*Prompt*: Filter the entries that follow, copying every line in which the word "poundvest" appears.
*** Opening Records for this task ***
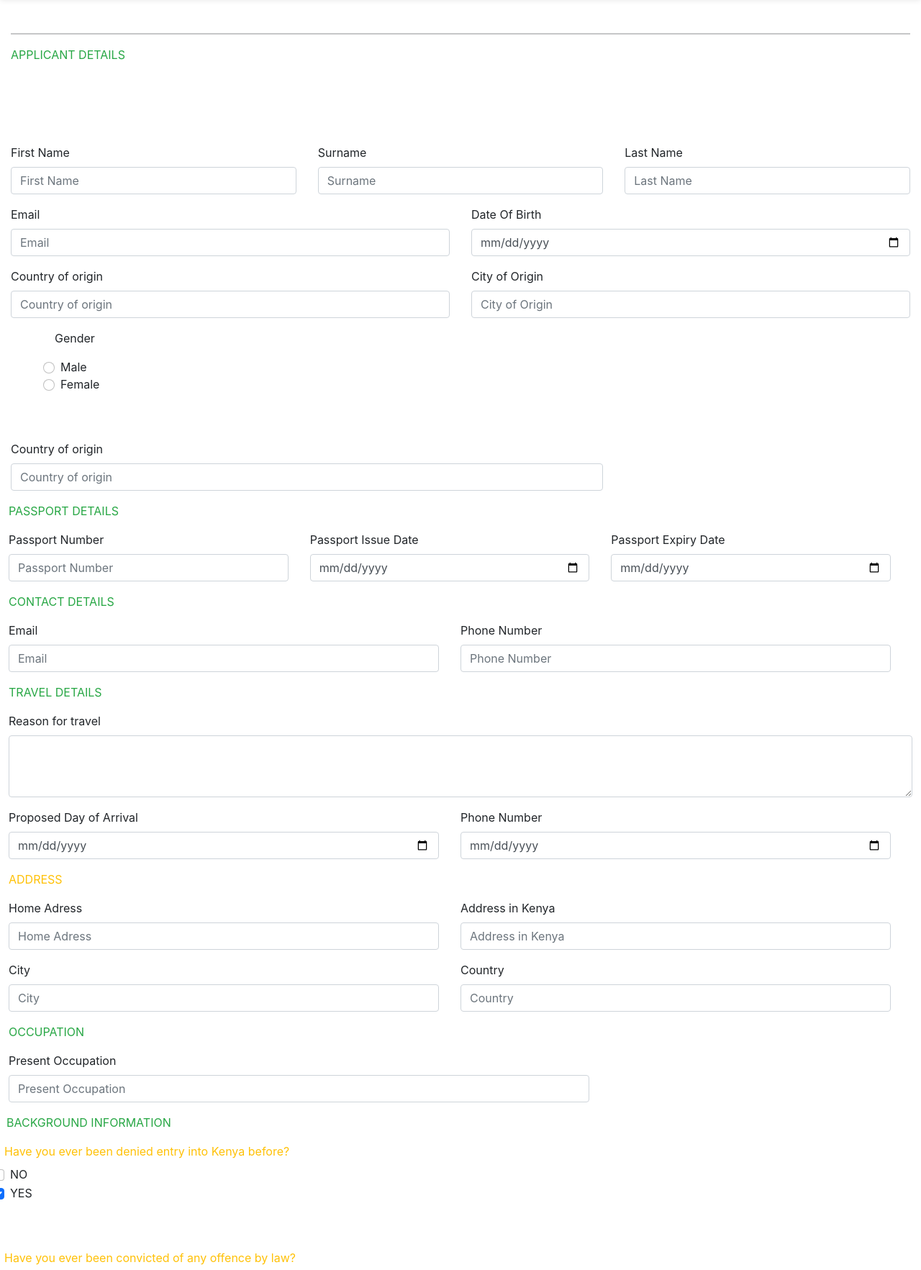
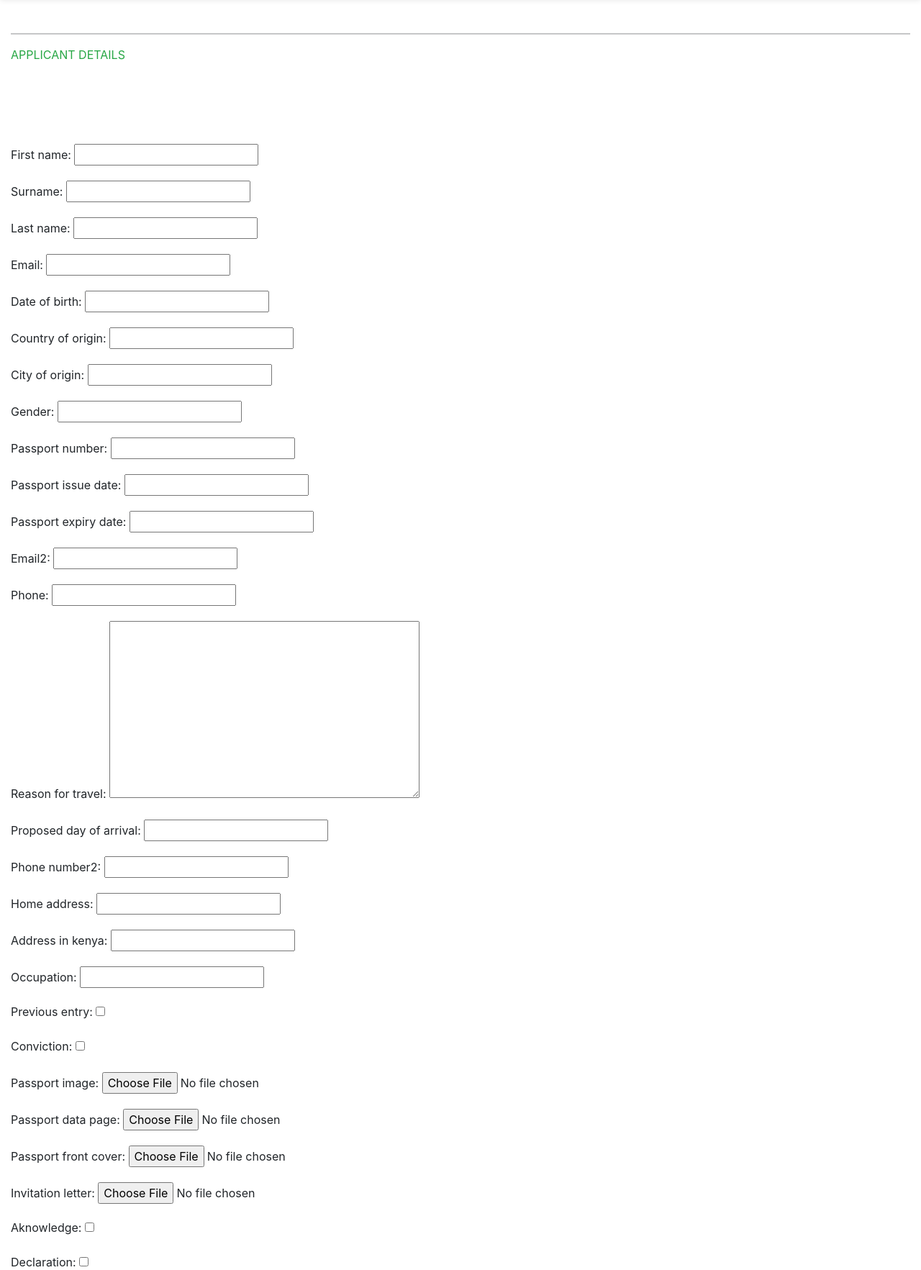
Before and after one commit to josephmusila/poundsafaris, a Django app: page /visa in a window 1280 px wide. Shown: the part 164-1929 px from the top of the page at 72% size. Run offline with Django 4.2, Linux system fonts and the light colour scheme; some libraries are stand-ins or nearby versions.

Commit message:
fixed visa data upload

```diff
--- a/base/forms.py
+++ b/base/forms.py
@@ -22,3 +22,10 @@ class VisaForm(forms.ModelForm):
     class Meta:
         model=models.Visa
         exclude=["id"]
+
+
+class TourCategoryForm(forms.ModelForm):
+
+    class Meta:
+        model=models.TourCategory
+        exclude=["id"]
--- a/base/models.py
+++ b/base/models.py
@@ -98,5 +98,5 @@ class Visa(models.Model):
     passport_data_page=models.FileField()
     passport_front_cover=models.FileField()
     invitation_letter=models.FileField()
-    aknowledge=models.BooleanField(default=False)
-    declaration=models.BooleanField(default=False)
+    aknowledge=models.BooleanField()
+    declaration=models.BooleanField()
--- a/base/templates/base/dashboard.html
+++ b/base/templates/base/dashboard.html
@@ -12,7 +12,7 @@
             <div class="dashboard-menu">
                 <a class="dashboard-menu-item" href="{% url 'dashboard' %}"> <i class="fa fa-home" aria-hidden="false"></i> Home</a>
                 <a class="dashboard-menu-item" href="{% url 'dashboard_trips' %}"> <i class="fa fa-plus-circle" aria-hidden="false"></i> All Trips</a>
-                <a class="dashboard-menu-item" href=""> <i class="fa fa-plus-circle" aria-hidden="false"></i> Add Trips</a>
+                <a class="dashboard-menu-item" href="{% url 'add_tour' %}"> <i class="fa fa-plus-circle" aria-hidden="false"></i> Add Trips</a>
                 <a class="dashboard-menu-item" href=""><i class="fa fa-plus-circle" aria-hidden="false"></i> Offers</a>
                 <a class="dashboard-menu-item" href=""><i class="fa fa-plus-circle" aria-hidden="false"></i> Visa</a>
                 <a class="dashboard-menu-item" href=""><i class="fa fa-plus-circle" aria-hidden="false"></i> Admins</a>
--- a/base/templates/base/visa.html
+++ b/base/templates/base/visa.html
@@ -23,7 +23,7 @@
   <div class="form-title">
     <p class="text-success">APPLICANT DETAILS</p>
   </div>
-
+<!--
   <form action="" method="post">
     {% csrf_token %}
     <div class="row">
@@ -96,25 +96,7 @@
         </label>
       </div>
 
-      <!-- <label for="Gender" class="text-warning">Gender</label>
-        <div class="form-check">
-          <input class="form-check-input" type="checkbox" value="" id="">
-          <label class="form-check-label" for="">
-            Male
-          </label>
-        </div>
-        <div class="form-check">
-          <input class="form-check-input" type="checkbox" value="" id="" checked>
-          <label class="form-check-label" for="">
-            Female
-          </label>
-        </div>
-        <div class="form-check">
-          <input class="form-check-input" type="checkbox" value="" id="" checked>
-          <label class="form-check-label" for="">
-            Other
-          </label>
-        </div> -->
+
     </div>
 
     <div class="row">
@@ -327,13 +309,36 @@
 
         </div>
 
-      <div class="submit-wrapper">
-        <button class="btn btn-primary">Submit Form</button>
-      </div>
+        <div class="submit-wrapper">
+          <button class="btn btn-primary">Submit Form</button>
+        </div>
+
+  </form> -->
+
+
+
+  <form action="" method="POST" class="main-visa-form">
+    {% csrf_token %}
+    <!-- <h2>Sign Up</h2> -->
+    {% for message in messages %}
+        <p>{{message}}</p>
+        {% endfor %}
+
+    {% for field in visa_form %}
+    <p>
+        {% if field.errors %}
+        <ul class="errorlist">
+            {% for error in field.errors %}
+            <li>{{ error }}</li>
+            {% endfor %}
+        </ul>
+        {% endif %}
+        {{ field.label_tag }} {{ field }}
+    </p>
+    {% endfor %}
+    <input type="submit" value="Register" class="btn btn-warning" id="auth-btn"/>
 
   </form>
-
-
 
 </div>
 
--- a/base/urls.py
+++ b/base/urls.py
@@ -4,6 +4,7 @@ urlpatterns=[
 
     path("dashboard",views.dashboard,name="dashboard"),
     path("dashboard_trips",views.dashboardTrips,name="dashboard_trips"),
+    path("add_tour",views.addTour,name="add_tour"),
 
     path("",views.index,name="home"),
     path("tour_item/<str:pk>",views.tourPage,name="details"),
--- a/base/views.py
+++ b/base/views.py
@@ -1,4 +1,5 @@
 import json
+import math
 from django.utils import timezone
 # from datetime import *
 import uuid
@@ -8,7 +9,7 @@ from django.shortcuts import redirect, render
 import requests
 from . import models
 from django.db.models import Q
-from .forms import LoginForm, RegisterForm,EnquiryForm,VisaForm
+from .forms import LoginForm, RegisterForm,EnquiryForm,VisaForm,TourCategoryForm
 from django.contrib import messages
 from django.contrib.auth import login, authenticate, logout
 from django.core.mail import send_mail
@@ -188,16 +189,10 @@ def enquiry(request):
         email=request.POST.get("email")
         phone=request.POST.get("phone")
         note=request.POST.get("note")
-
-        print(name)
-        print(email)
-        print(phone)
-        print(note)
     else:
         form = EnquiryForm()
 
     return redirect(request,'base/home.html')
-
 
 def booking(request,user_id,pk):
     trip=models.TourCategory.objects.get(id=pk)
@@ -209,50 +204,24 @@ def booking(request,user_id,pk):
     }
     return render(request,'base/booking.html',context)
 
-
-
-
 def getCountryTrips(country_name):
     country_Trip=models.TourCategory.objects.filter(Q(country__country_name = country_name))
     return country_Trip
 
 
+
 def visaPage(request):
-
-    if request.method == "POST":
-        first_name=request.POST.get("first_name")
-        surname=request.POST.get("surname")
-        last_name=request.POST.get("last_name")
-        email=request.POST.get("email")
-        date_of_birth=request.POST.get("date_of_birth")
-        country_of_origin=request.POST.get("country_of_origin")
-        city_of_origin=request.POST.get("city_of_origin")
-        gender=request.POST.get("gender")
-        passport_number=request.POST.get("passport_number")
-        passport_issue_date=request.POST.get("passport_issue_date")
-        passport_expiry_date=request.POST.get("passport_expiry_date")
-        email2=request.POST.get("email2")
-        phone=request.POST.get("phone")
-        reason_for_travel=request.POST.get("reason_for_travel")
-        proposed_day_of_arrival=request.POST.get("proposed_day_of_arrival")
-        phone_number2=request.POST.get("phone_number2")
-        home_address=request.POST.get("home_address")
-        address_in_kenya=request.POST.get("address_in_kenya")
-        occupation=request.POST.get("occupation")
-        previous_entry=request.POST.get("previous_entry")
-        conviction=request.POST.get("conviction")
-
-        passport_image=request.POST.get("passport_image")
-        passport_data_page=request.POST.get("passport_data_page")
-        passport_front_cover=request.POST.get("passport_front_cover")
-        invitation_letter=request.POST.get("invitation_letter")
-        aknowledge=request.POST.get("aknowledge")
-        declaration=request.POST.get("declaration")
-
-
-        print("passport_image is ", passport_image)
-
-
+    if request.method == 'POST':
+        form = VisaForm(request.POST)
+        if form.is_valid():
+            form.save()
+            print("form saved")
+            messages.success(request,f'Visa Form Data Sent Succesfully')
+            return redirect('home')
+            # return HttpResponse('Form submitted successfully!')
+    else:
+        print("form not saved")
+        form = VisaForm()
     visaForm=VisaForm()
     context={
         "visa_form":visaForm
@@ -345,6 +314,29 @@ def dashboard(request):
 def dashboardTrips(request):
     trips=models.TourCategory.objects.all()
     paginator=Paginator(trips, 5)
+    number_of_pages=math.ceil(trips.count()/5)
     page_number=request.GET.get('page')
     page_obj=paginator.get_page(page_number)
-    return render(request,"base/admin/all_trips.html",{'page_obj':page_obj})
+    context={
+        'page_obj':page_obj,
+        "page_count":number_of_pages
+    }
+    return render(request,"base/admin/all_trips.html",context)
+
+
+def addTour(request):
+    page="add-tour"
+    form=TourCategoryForm()
+    if request.method == "POST":
+        form = TourCategoryForm(request.POST,request.FILES)
+        if form.is_valid():
+            form.save()
+            return redirect("dashboard_trips")
+
+
+    context={
+        "form":form,
+        "page":page
+    }
+
+    return render(request,"base/admin/add_trip.html",context)
--- a/poundvest/settings.py
+++ b/poundvest/settings.py
@@ -53,7 +53,7 @@ MIDDLEWARE = [
     'django.middleware.security.SecurityMiddleware',
     'django.contrib.sessions.middleware.SessionMiddleware',
     'django.middleware.common.CommonMiddleware',
-    'django.middleware.locale.LocaleMiddleware',
+
     # 'django.core.context_processors.i18n',
     'django.middleware.csrf.CsrfViewMiddleware',
     'django.contrib.auth.middleware.AuthenticationMiddleware',
@@ -168,6 +168,8 @@ DEFAULT_AUTO_FIELD = 'django.db.models.BigAutoField'
 CORS_ORIGIN_ALLOW_ALL = True
 CORS_ALLOW_CREDENTIALS = True
 
+# CSRF_TRUSTED_ORIGINS = ["http://127.0.0.1:8000"]
+
 # AUTHENTICATION_BACKENDS=django
 
 SMS_BACKEND = 'sms.backends.console.SmsBackend'
```
Also changed, not shown: base/admin.py (+16 -8 lines), base/static/styles/dashboard.css (+36 -15 lines), base/static/styles/visa.css (+7 -0 lines), base/templates/base/admin/add_trip.html (added, +18 -0 lines), base/templates/base/admin/all_trips.html (+5 -4 lines), db.sqlite3.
*** Closing Records for this task ***
*Answer area*:
--- a/poundvest/settings.py
+++ b/poundvest/settings.py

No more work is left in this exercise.